**What to do**. Gather each line of the records where "AccountI" appears.

[Stored items from a collection]
::::::
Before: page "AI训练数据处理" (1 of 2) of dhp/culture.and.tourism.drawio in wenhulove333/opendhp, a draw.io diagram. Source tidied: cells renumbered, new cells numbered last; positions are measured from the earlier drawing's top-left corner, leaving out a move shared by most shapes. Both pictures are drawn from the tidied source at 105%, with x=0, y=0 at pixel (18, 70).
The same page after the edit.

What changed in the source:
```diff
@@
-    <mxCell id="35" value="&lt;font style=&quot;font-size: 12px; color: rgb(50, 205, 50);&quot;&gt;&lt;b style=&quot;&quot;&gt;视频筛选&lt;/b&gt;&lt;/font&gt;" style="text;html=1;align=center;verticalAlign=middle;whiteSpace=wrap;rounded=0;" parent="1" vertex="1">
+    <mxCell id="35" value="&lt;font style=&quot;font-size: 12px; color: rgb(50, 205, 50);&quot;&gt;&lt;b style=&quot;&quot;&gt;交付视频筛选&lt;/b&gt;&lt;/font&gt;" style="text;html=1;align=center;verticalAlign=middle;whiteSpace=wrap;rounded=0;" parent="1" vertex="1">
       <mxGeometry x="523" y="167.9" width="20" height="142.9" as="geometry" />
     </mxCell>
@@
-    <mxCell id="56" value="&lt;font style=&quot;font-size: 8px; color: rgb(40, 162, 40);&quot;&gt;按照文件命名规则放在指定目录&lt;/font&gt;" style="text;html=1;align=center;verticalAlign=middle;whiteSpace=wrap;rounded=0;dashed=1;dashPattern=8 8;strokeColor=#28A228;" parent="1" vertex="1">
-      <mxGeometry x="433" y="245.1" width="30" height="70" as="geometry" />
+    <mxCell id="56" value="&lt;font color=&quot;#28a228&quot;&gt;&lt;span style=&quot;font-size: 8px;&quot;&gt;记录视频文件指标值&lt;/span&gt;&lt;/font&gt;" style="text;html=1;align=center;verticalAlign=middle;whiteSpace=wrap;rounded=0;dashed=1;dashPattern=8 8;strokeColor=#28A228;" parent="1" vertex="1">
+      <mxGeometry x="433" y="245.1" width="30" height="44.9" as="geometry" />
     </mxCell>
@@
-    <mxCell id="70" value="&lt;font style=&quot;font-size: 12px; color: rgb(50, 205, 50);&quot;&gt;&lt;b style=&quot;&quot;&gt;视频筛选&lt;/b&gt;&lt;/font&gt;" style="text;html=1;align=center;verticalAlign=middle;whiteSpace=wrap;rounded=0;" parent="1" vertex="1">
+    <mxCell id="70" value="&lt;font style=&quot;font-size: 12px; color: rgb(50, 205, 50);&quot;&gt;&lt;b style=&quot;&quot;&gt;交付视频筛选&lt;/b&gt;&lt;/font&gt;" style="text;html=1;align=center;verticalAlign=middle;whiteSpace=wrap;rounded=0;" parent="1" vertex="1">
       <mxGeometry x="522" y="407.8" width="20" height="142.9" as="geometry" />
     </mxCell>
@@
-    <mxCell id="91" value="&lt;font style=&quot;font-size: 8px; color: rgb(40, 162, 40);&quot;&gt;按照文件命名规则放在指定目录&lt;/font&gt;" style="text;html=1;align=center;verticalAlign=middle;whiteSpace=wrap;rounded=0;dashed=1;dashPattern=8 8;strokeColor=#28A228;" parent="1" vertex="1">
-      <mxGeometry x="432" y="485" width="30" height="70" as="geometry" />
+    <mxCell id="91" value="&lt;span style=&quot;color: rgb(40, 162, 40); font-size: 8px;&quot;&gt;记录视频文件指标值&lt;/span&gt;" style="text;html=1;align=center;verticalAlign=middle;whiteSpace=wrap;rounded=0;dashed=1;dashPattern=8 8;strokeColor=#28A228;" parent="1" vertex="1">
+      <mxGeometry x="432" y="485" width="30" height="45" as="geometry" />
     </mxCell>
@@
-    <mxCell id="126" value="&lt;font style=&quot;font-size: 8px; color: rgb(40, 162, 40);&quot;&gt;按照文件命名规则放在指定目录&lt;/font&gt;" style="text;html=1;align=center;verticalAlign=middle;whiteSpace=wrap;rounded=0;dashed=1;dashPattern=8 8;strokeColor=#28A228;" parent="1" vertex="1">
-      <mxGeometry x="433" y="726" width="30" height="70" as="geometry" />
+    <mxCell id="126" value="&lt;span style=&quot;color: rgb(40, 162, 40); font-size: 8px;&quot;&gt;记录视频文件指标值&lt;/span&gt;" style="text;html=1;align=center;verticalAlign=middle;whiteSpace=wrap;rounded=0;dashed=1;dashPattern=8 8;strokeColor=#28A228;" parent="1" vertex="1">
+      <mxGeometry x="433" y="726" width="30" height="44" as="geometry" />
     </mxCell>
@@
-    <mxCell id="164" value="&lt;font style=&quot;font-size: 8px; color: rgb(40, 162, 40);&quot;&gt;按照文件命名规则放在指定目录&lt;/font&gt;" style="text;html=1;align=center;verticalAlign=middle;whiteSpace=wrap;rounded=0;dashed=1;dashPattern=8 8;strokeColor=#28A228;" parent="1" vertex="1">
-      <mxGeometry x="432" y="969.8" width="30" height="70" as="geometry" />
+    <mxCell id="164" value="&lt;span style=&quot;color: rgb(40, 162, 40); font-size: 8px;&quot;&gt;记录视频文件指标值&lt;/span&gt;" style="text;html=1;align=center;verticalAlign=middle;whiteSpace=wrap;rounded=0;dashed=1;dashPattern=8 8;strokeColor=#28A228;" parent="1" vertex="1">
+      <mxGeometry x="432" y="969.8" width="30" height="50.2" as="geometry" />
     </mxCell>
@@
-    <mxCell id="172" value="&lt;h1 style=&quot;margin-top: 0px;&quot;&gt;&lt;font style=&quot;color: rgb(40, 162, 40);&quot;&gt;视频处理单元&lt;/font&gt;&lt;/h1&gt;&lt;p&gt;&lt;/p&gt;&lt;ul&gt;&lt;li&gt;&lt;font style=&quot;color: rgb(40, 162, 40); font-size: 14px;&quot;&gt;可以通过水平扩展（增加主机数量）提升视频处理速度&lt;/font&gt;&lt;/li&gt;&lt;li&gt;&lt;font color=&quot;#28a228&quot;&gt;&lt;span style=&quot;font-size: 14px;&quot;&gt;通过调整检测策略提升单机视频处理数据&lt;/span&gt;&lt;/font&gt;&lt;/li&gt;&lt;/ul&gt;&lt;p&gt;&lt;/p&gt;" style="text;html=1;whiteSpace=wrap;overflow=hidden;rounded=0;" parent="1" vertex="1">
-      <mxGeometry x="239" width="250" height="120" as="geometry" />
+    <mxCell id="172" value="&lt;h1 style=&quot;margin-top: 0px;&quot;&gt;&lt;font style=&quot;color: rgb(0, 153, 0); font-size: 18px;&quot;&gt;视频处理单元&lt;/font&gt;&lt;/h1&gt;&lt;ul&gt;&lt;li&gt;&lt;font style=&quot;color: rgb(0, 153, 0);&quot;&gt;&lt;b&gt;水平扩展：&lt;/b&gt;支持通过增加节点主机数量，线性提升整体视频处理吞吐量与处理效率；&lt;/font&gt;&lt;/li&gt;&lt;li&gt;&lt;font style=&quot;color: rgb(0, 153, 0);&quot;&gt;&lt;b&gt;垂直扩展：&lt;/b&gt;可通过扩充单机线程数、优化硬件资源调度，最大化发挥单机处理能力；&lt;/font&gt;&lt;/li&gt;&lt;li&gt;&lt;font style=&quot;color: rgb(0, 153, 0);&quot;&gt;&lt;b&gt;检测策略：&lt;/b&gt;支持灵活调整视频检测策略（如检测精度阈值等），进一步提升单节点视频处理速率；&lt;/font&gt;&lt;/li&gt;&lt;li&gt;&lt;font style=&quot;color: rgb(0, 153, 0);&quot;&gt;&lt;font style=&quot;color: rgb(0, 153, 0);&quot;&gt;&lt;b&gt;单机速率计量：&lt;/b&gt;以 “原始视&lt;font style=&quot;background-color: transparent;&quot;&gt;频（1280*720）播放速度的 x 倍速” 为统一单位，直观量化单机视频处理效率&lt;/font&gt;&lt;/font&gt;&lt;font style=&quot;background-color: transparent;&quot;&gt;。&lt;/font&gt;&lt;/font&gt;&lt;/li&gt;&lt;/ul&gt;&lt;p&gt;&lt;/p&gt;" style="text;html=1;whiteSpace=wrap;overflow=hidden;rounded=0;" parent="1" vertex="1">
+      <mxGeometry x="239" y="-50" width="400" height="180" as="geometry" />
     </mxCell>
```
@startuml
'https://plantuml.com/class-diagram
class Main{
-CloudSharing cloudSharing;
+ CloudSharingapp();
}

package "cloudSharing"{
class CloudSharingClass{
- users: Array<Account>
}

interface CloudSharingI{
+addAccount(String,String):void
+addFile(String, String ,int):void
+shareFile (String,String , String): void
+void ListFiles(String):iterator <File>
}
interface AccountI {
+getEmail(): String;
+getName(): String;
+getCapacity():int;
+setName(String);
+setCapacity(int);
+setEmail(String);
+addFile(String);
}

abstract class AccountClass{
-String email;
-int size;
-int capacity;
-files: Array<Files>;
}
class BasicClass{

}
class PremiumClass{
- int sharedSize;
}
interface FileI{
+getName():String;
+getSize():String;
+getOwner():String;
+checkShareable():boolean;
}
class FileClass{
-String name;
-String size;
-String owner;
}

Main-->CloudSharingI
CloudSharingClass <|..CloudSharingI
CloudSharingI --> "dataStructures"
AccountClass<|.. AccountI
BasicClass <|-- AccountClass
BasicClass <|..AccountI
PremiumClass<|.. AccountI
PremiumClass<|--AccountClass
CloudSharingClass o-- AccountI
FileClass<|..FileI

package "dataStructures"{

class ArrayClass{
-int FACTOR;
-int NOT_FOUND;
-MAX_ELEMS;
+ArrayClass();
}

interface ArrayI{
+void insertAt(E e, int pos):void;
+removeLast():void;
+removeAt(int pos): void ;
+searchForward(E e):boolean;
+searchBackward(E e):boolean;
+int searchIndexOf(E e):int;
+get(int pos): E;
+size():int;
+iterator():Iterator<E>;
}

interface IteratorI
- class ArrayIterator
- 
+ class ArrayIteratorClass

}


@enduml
::::::
**Exercise solution**.
interface AccountI {
AccountClass<|.. AccountI
BasicClass <|..AccountI
PremiumClass<|.. AccountI
CloudSharingClass o-- AccountI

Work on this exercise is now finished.